**WHAT NEEDS TO BE DONE:** In the entries below, every line that contains "return" must be located and copied.

──────

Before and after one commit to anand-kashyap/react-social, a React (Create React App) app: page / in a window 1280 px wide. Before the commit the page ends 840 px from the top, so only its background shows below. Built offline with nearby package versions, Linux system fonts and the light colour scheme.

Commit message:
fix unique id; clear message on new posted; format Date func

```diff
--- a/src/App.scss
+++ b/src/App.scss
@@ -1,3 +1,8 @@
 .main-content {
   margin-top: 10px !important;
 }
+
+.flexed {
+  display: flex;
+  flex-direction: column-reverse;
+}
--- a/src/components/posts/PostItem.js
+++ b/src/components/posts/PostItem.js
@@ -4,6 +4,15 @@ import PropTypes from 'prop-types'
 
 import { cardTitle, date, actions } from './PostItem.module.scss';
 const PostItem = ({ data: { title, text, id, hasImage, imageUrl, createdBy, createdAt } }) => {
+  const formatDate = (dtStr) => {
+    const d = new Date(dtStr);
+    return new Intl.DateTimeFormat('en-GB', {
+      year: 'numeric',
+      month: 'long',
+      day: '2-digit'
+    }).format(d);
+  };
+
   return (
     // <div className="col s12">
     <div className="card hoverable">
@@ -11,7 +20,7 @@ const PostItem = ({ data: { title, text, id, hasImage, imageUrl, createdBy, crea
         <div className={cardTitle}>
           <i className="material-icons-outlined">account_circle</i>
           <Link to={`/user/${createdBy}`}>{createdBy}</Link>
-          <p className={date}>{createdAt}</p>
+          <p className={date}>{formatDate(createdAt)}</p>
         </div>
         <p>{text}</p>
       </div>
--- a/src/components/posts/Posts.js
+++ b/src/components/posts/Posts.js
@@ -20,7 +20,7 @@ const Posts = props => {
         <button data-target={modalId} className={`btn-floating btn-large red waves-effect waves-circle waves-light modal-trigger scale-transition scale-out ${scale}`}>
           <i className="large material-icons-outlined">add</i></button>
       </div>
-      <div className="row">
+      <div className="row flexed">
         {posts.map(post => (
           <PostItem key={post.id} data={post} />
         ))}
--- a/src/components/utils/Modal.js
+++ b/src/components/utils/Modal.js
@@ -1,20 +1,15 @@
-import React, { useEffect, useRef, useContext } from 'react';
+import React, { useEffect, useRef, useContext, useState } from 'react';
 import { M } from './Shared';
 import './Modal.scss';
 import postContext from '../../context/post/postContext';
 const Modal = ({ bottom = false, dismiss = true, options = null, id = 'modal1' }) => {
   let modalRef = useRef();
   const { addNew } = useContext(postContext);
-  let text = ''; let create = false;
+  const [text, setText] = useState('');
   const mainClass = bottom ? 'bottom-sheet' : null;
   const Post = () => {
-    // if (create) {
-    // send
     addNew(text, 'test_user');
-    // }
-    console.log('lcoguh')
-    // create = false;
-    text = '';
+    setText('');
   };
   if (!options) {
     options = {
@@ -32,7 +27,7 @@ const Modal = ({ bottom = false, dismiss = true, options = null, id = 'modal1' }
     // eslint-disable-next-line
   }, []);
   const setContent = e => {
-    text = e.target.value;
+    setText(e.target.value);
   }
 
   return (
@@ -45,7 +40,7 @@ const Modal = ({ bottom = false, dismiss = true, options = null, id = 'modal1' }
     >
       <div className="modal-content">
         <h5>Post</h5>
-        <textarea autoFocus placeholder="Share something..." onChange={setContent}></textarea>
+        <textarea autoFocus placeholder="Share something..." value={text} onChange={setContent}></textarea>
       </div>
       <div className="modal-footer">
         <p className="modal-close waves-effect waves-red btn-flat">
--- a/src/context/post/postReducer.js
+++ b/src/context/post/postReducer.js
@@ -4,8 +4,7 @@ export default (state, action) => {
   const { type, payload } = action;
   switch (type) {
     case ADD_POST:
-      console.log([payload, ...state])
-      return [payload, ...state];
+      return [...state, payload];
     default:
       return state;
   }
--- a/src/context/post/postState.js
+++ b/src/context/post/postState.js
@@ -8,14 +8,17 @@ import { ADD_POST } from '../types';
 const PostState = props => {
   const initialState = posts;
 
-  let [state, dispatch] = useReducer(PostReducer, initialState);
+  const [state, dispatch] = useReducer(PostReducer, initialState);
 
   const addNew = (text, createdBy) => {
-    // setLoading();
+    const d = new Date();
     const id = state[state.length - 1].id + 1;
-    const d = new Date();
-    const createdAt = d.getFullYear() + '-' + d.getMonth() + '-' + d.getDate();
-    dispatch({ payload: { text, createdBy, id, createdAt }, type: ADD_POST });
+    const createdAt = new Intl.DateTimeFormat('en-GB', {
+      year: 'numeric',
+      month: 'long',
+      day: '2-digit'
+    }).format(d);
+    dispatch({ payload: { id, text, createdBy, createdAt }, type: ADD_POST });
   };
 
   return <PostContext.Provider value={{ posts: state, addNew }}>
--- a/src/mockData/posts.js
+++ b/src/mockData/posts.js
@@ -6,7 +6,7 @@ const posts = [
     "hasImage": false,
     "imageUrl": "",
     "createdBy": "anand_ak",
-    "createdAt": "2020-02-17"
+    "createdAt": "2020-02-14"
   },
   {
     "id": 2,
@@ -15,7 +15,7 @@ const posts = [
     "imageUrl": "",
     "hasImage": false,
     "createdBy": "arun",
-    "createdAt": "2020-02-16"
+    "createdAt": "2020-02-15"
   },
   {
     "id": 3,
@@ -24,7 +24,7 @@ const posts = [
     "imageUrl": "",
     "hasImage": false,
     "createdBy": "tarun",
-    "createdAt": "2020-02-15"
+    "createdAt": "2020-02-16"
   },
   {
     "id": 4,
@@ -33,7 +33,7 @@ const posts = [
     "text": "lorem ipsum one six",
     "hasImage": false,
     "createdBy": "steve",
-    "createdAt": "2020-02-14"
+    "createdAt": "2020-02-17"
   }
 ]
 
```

──────

**SOLUTION TO THIS PROBLEM:**
+    return new Intl.DateTimeFormat('en-GB', {
   return (
   return (
-      return [payload, ...state];
+      return [...state, payload];
       return state;
   return <PostContext.Provider value={{ posts: state, addNew }}>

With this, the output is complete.